Fellow ZDNet blogger Denise Howell and I went to an AttentionTrust luncheon, where Michael Goldhaber decoded the concept of attention and Seth Goldstein and Steve Gillmor rolled out some AttentionTrust and GestureBank announcements. Denise covers Goldhaber's talk and the Goldstein/Gillmor announcements with her usual thoroughness. Be sure to check out her posts.
I came away from Goldhaber's talk with a better understanding of attention as a force of human nature, a kind of currency that everyone craves and dishes out according to various conventions. The Internet brings the potential of getting the attention of hundreds or millions of people, Goldhaber said, but attention is an intrinsically scare commodity. "Technology creates the potentiality for more attention, but also the increased competition for attention leads to scarcity, so have to compete very hard to get that," he said. Basically every waking hour multiple inputs are competing for your attention or you are seeking attention. Goldhaber added the notion of illusory attention, where a speaker or TV talk show host, for example, gives the illusion of paying attention to each individual in the audience, trying to convince them that what he or she is saying is important.
Web sites try to provide illusory attention by giving the reader, viewer, clicker some sense of control over the content, Goldhaber added. "Some people with some Web sites collect data and then use the data to pretend to the person that they know who they are," Goldhaber said, citing Amazon. "You feel aligned by the software, and it seems personal and is telling you stuff you’re are a little surprised they know and a sense of empathy for you. It works until the suggestions are very stupid. It's an arms race--as users become more sophisticated, [Web sites] have to come up with more sophisticated illusory attention to create sense know something about you."

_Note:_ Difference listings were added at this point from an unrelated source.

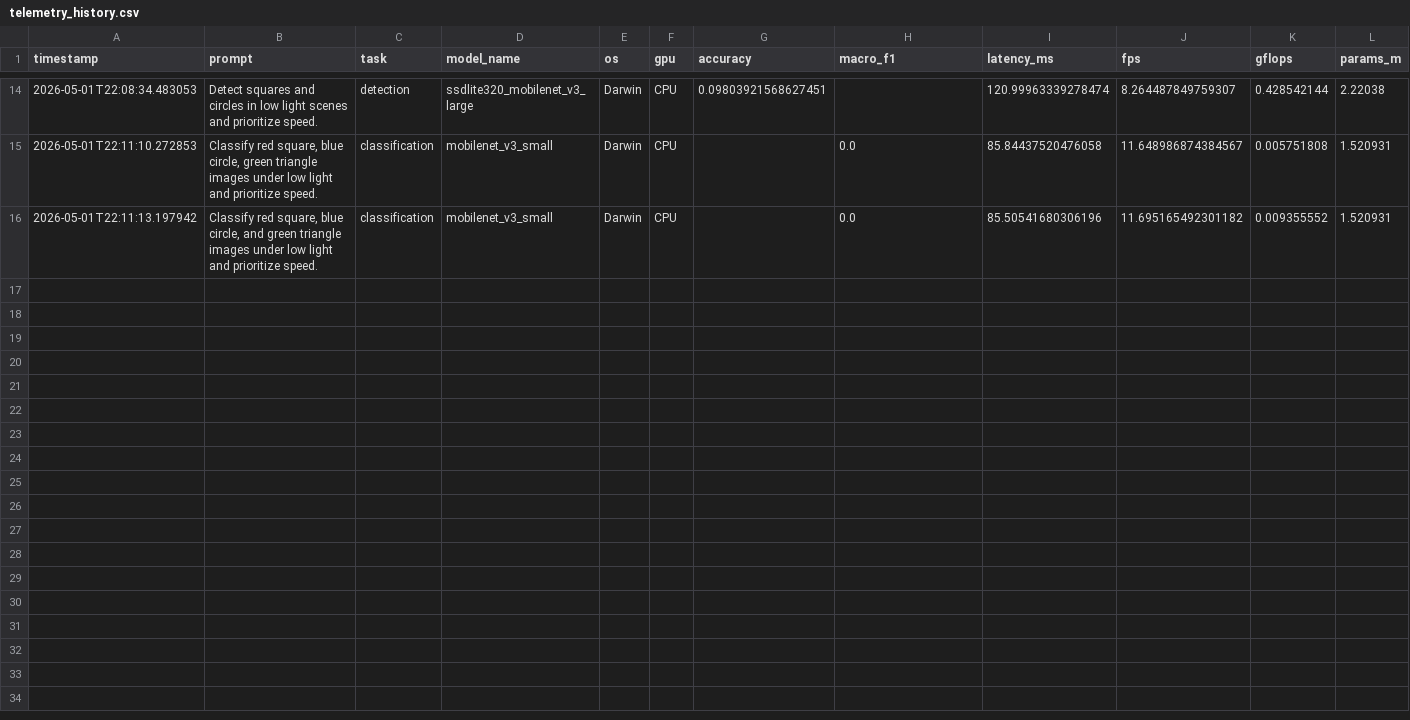
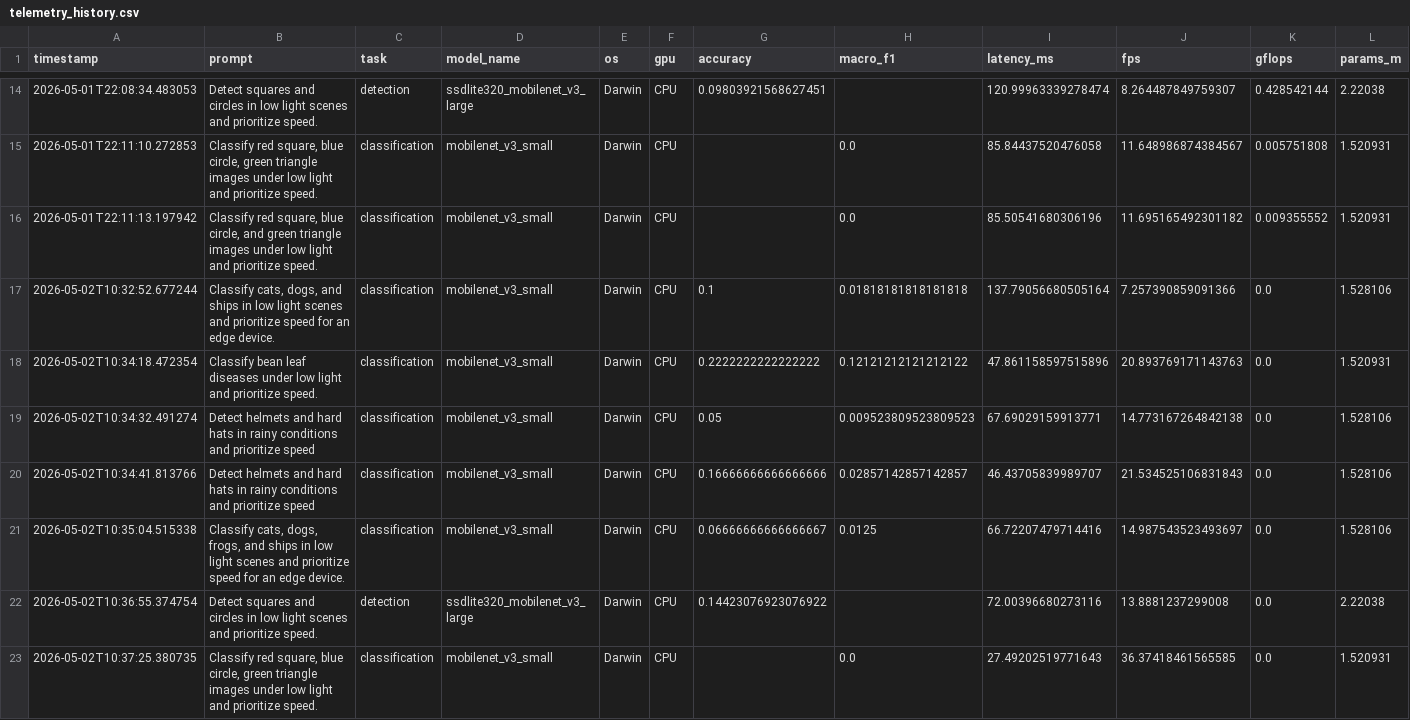
Before and after one commit to Dv04/Prompt2Model-Language-Guided-Vision-Model-Factory, a CSV file: data/telemetry_history.csv, drawn as a sheet; only a part is shown, gaps mark what is left out; the diff covers the shown part only.

Commit message:
docs: add final report snapshot and telemetry history

```diff
--- a/data/telemetry_history.csv
+++ b/data/telemetry_history.csv
@@ -16 +16,8 @@ timestamp,prompt,task,model_name,os,gpu,accuracy,macro_f1,latency_ms,fps,gflops,
 2026-05-01T22:11:13.197942,"Classify red square, blue circle, and green triangle images under low light and prioritize speed.",classification,mobilenet_v3_small,Darwin,CPU,,0.0,85.50541680306196,11.695165492301182,0.009355552,1.520931
+2026-05-02T10:32:52.677244,"Classify cats, dogs, and ships in low light scenes and prioritize speed for an edge device.",classification,mobilenet_v3_small,Darwin,CPU,0.1,0.01818181818181818,137.79056680505164,7.257390859091366,0.0,1.528106
+2026-05-02T10:34:18.472354,Classify bean leaf diseases under low light and prioritize speed.,classification,mobilenet_v3_small,Darwin,CPU,0.2222222222222222,0.12121212121212122,47.861158597515896,20.893769171143763,0.0,1.520931
+2026-05-02T10:34:32.491274,Detect helmets and hard hats in rainy conditions and prioritize speed,classification,mobilenet_v3_small,Darwin,CPU,0.05,0.009523809523809523,67.69029159913771,14.773167264842138,0.0,1.528106
+2026-05-02T10:34:41.813766,Detect helmets and hard hats in rainy conditions and prioritize speed,classification,mobilenet_v3_small,Darwin,CPU,0.16666666666666666,0.02857142857142857,46.43705839989707,21.534525106831843,0.0,1.528106
+2026-05-02T10:35:04.515338,"Classify cats, dogs, frogs, and ships in low light scenes and prioritize speed for an edge device.",classification,mobilenet_v3_small,Darwin,CPU,0.06666666666666667,0.0125,66.72207479714416,14.987543523493697,0.0,1.528106
+2026-05-02T10:36:55.374754,Detect squares and circles in low light scenes and prioritize speed.,detection,ssdlite320_mobilenet_v3_large,Darwin,CPU,0.14423076923076922,,72.00396680273116,13.8881237299008,0.0,2.22038
+2026-05-02T10:37:25.380735,"Classify red square, blue circle, green triangle images under low light and prioritize speed.",classification,mobilenet_v3_small,Darwin,CPU,,0.0,27.49202519771643,36.37418461565585,0.0,1.520931
```
Also changed, not shown: 7 added rows elsewhere in this file, 12 other files.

Goldstein (pictured below) and Gillmor (at left) sounded like revolutionaries plotting to overthrow the oligarchy attention silos. Gillmor talked about land grab on behalf of users.
"Nobody can fight us on this," Steve said, referring to the notion that all the data users leave on Web sites rightfully belongs to the users. GestureBank, which is now part of AttentionTrust.org, is the vehicle for pooling open, anonymized data and creating affinity groups owned and controlled by members that can be applied to monetizing attention. "Links are dead because there are more efficient models already in the ecosystem, and it will pay us with authority, influence, money, fun, laughter, music--more efficiency than the page view model," Steve said.
He also proclaimed that RSS, in addition to links and Microsoft Office, is dead, saying that the river of news is overflowing its banks and that there isn't a way to accommodate the success of RSS.
There is something going on here that ain't exactly clear, but the Attention Gang, like the Identity Gang, wants to create a level playing field in which the users are in charge their personalization data and breadcrumbs, not the Web sites they visit. Steve noted that in the last few day several "attention players" has been in touch about AttentionTrust/GestureBank supporting their attention gathering specifications. Whatever standards or specifications emerge for attention have to come from market forces, not from mainstream vendor brute force, according to Steve. Now the Attention Gang needs to convince billions of Internet users that they should care about the data they produce inhabiting cyberspace and trust in the GestureBank. That will be tougher than coming up with the technology and tools to pool data and create affinity groups.